  • If they’re super uncomfortable and making your eyes irritated.However, this comes with a major caveat—if you replace your lenses and that solves the problem, you’re good. If you replace your lenses and you’re still experiencing irritation, then it’s time to head back to the doctor.If you aren’t sure what the difference is between normal “getting used to contact lenses” discomfort and discomfort you really need to be mindful of, here’s a quick rundown of symptoms you should watch for—and if you have any of these, get on the horn with your eye doctor ASAP:







✅Light sensitivity

✅Blurred vision

If you’ve dented or bent them.

While contact lenses are resilient little pieces of silicone hydrogel, they aren’t indestructible. We don’t recommend risking damage to your eyes by wearing your contacts after you’ve smooshed them or, worse, ripped them. What might feel harmless in the moment could cause lasting issues later.

When your contacts don’t fit properly because they’re dented, bent or torn, your risk for scratching the heck out of your cornea (aka corneal abrasion) is pretty high. This is because the lens needs to be flush with your eye for maximum comfort. Anytime it’s not, there’s an opportunity for it to do some damage to your eye.

What happens if I leave my contacts in too long?

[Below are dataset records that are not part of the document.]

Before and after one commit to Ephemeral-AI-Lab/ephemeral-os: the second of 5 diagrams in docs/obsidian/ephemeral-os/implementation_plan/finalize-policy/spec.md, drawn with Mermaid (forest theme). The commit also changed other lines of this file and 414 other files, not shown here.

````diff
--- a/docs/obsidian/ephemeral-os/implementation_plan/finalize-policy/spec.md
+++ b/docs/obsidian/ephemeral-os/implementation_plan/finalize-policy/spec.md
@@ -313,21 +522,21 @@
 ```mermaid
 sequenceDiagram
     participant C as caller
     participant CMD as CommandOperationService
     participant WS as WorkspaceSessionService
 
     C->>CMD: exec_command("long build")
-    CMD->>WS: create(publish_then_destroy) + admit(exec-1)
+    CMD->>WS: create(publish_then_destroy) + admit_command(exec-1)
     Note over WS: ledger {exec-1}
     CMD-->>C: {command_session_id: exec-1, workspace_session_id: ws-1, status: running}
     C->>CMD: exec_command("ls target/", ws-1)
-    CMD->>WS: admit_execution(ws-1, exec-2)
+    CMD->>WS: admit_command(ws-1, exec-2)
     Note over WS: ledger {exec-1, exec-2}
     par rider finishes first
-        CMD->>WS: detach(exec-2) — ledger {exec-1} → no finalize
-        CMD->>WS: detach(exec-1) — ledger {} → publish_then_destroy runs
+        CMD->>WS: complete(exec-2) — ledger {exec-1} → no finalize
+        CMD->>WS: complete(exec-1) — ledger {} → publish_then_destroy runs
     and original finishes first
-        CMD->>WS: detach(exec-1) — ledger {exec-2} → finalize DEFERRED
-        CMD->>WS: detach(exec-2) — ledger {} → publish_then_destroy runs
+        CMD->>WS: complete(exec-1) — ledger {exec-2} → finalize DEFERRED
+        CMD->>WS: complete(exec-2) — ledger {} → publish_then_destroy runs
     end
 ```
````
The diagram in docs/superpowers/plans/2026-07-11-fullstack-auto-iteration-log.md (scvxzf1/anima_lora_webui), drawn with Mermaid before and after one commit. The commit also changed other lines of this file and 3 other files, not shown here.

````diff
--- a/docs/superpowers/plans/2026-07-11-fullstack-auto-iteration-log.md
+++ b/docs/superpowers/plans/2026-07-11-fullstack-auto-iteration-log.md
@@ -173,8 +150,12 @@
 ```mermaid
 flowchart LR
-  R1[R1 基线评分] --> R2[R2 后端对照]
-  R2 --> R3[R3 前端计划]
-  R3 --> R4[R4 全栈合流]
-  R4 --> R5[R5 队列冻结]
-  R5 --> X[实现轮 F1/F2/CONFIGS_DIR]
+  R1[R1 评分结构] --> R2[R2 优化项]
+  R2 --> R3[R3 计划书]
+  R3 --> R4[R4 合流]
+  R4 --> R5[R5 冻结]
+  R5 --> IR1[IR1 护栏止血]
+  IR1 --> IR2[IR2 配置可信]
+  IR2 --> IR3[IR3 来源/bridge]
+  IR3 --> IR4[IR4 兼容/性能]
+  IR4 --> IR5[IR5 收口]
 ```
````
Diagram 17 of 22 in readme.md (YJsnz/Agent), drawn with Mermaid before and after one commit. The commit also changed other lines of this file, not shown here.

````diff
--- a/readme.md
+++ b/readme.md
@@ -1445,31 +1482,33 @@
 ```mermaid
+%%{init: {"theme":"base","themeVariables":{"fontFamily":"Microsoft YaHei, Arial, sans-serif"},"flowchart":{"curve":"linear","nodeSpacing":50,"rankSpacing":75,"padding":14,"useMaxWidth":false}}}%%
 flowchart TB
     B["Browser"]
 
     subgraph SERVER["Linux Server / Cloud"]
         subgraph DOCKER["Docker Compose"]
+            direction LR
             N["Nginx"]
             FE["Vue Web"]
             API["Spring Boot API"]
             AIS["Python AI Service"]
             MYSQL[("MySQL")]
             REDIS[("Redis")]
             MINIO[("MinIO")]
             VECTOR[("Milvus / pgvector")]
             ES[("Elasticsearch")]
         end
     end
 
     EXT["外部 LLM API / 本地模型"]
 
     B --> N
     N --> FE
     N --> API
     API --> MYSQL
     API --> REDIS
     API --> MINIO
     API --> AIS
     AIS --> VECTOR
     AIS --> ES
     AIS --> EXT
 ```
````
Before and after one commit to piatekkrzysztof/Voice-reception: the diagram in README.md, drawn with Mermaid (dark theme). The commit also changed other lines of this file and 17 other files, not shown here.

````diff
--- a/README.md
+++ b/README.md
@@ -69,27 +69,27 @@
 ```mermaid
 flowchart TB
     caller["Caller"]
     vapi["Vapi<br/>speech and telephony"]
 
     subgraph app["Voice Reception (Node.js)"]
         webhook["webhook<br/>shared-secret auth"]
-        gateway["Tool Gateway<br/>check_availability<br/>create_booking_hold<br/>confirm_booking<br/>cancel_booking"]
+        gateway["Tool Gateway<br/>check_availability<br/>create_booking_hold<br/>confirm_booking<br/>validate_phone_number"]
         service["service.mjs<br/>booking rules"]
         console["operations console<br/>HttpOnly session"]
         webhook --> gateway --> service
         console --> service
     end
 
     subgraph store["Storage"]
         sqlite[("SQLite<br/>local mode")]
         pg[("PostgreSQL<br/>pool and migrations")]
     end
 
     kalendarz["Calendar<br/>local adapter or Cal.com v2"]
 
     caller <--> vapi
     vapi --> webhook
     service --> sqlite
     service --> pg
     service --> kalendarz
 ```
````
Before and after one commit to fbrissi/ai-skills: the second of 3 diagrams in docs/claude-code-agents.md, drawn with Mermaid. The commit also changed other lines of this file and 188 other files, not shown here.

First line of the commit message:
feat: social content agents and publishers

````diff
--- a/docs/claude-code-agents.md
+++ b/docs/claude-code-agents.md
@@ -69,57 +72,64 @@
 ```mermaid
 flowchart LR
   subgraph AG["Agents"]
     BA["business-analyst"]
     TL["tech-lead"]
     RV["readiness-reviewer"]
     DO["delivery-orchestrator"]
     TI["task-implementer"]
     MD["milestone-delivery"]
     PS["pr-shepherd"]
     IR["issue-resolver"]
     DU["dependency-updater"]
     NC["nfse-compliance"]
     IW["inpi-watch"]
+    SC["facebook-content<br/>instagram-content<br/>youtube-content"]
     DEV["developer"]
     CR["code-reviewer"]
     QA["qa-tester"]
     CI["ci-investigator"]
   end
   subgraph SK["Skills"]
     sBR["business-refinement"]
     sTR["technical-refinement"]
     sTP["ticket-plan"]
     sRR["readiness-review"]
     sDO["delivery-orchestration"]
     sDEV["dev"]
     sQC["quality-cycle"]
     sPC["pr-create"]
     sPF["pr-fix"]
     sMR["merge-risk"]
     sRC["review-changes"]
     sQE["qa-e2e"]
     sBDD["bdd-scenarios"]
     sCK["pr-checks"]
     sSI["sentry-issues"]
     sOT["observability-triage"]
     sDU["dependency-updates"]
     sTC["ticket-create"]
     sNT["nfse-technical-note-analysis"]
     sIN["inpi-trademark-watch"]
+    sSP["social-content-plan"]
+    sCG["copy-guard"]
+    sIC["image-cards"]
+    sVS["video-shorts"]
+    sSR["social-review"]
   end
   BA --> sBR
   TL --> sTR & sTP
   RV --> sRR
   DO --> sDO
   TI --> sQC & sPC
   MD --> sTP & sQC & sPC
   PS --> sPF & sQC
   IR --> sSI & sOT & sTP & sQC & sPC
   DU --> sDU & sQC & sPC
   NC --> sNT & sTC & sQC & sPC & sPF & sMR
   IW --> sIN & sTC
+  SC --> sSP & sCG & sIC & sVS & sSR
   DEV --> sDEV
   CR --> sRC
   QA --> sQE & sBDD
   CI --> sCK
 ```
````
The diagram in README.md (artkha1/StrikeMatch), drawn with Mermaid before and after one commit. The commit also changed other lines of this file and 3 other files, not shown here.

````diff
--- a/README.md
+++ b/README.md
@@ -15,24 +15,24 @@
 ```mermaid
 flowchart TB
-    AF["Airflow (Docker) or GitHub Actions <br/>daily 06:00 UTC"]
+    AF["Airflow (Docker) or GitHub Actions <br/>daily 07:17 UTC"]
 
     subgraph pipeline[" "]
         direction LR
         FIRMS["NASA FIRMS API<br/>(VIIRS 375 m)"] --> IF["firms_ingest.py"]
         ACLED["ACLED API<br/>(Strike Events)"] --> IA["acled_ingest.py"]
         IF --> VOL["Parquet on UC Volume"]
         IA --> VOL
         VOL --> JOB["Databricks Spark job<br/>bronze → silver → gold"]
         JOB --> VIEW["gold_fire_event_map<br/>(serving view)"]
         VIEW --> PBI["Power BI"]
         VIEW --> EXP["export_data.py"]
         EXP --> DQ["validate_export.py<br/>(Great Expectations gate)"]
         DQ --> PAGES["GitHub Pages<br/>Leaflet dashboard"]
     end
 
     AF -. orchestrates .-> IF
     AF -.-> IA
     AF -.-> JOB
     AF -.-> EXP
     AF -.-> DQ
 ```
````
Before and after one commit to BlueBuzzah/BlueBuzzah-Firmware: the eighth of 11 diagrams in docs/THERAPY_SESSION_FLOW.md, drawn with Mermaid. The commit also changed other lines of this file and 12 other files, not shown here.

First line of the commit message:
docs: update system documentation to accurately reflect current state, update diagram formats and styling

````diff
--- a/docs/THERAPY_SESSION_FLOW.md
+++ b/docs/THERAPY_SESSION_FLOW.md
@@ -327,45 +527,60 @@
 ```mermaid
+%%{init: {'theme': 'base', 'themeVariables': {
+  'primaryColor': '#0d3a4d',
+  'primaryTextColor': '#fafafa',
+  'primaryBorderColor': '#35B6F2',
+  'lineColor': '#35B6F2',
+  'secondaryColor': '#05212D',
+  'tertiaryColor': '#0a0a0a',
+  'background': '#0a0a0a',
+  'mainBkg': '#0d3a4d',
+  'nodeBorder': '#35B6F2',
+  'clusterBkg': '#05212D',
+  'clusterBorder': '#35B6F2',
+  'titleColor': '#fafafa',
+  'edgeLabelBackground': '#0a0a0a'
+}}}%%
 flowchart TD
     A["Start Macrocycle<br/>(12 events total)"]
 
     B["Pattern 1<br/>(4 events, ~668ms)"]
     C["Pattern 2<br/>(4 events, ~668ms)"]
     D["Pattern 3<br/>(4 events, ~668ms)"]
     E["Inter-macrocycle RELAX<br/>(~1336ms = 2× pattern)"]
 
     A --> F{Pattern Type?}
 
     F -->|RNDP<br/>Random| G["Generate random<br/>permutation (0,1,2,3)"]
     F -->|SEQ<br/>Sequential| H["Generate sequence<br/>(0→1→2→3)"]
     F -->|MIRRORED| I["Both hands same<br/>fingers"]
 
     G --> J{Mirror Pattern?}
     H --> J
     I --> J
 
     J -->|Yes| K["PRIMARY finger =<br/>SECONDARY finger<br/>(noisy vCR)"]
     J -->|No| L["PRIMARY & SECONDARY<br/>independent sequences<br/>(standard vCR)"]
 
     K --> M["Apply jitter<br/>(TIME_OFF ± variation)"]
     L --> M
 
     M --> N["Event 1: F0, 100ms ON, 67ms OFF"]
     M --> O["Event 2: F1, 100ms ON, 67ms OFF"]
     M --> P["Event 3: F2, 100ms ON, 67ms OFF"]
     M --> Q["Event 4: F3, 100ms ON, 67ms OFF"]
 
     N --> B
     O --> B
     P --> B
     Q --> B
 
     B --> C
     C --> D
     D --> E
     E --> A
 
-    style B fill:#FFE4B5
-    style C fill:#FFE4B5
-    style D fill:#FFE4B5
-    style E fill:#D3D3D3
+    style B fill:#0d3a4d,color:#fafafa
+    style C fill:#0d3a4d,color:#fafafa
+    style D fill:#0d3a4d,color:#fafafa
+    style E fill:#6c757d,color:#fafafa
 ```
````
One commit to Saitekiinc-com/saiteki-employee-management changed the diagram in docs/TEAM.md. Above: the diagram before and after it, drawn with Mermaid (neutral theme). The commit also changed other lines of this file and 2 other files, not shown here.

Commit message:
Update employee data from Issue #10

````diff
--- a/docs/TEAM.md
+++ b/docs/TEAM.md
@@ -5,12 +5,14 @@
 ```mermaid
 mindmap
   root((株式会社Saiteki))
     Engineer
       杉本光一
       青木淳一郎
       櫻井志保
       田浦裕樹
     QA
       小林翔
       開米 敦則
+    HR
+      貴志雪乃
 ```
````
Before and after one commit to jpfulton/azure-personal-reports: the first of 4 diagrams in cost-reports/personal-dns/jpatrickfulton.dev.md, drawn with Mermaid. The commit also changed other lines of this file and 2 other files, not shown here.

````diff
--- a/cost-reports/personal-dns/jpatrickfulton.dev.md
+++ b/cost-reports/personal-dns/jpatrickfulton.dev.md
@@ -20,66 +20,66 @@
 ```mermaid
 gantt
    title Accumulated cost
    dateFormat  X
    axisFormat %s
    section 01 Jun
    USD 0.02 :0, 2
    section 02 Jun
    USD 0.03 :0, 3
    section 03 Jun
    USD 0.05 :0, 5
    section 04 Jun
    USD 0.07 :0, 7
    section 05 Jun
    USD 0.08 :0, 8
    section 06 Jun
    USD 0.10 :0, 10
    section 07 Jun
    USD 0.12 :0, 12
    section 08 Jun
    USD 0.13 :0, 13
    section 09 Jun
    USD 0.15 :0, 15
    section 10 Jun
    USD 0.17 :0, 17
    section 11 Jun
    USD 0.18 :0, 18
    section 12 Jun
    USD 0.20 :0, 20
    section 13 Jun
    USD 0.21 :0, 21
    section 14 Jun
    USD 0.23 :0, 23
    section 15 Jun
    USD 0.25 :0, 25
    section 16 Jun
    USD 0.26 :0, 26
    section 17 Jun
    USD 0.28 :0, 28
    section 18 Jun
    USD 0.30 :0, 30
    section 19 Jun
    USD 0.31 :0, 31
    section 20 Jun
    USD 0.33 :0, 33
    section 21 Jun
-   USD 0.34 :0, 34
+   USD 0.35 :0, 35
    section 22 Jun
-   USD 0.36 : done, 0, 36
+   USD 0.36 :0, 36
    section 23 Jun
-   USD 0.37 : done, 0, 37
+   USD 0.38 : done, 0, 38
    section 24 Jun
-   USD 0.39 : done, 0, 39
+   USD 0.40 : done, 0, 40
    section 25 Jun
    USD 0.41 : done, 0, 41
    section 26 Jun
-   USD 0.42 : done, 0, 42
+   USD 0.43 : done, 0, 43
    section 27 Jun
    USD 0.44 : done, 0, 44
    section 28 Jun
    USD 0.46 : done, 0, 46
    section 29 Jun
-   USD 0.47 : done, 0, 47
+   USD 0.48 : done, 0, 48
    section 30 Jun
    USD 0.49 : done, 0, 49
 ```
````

Nothing good, we’re afraid.

Your eyeball is an oxygen-loving fool and it needs access to O2 like peanut butter needs jelly. When you restrict the oxygen flow to your eye by wearing your contacts  for longer than prescribed, your cornea will let you know it’s upset with you.

Tune in to how your body feels and seek medical care if you experience any of the following symptoms and you’ve been overwearing your contacts.

  • Pain
  • Light sensitivity
  • Angry, red eyes
  • Watery eyes
  • Ulcers
  • Irritation

So, there you have it: take your contacts out when you’re supposed to and replace them on the schedule your doctor prescribed. Easy, right? Let us know how you’ve been caring for your contacts over on Twitter, Facebook or Instagram. We don’t judge.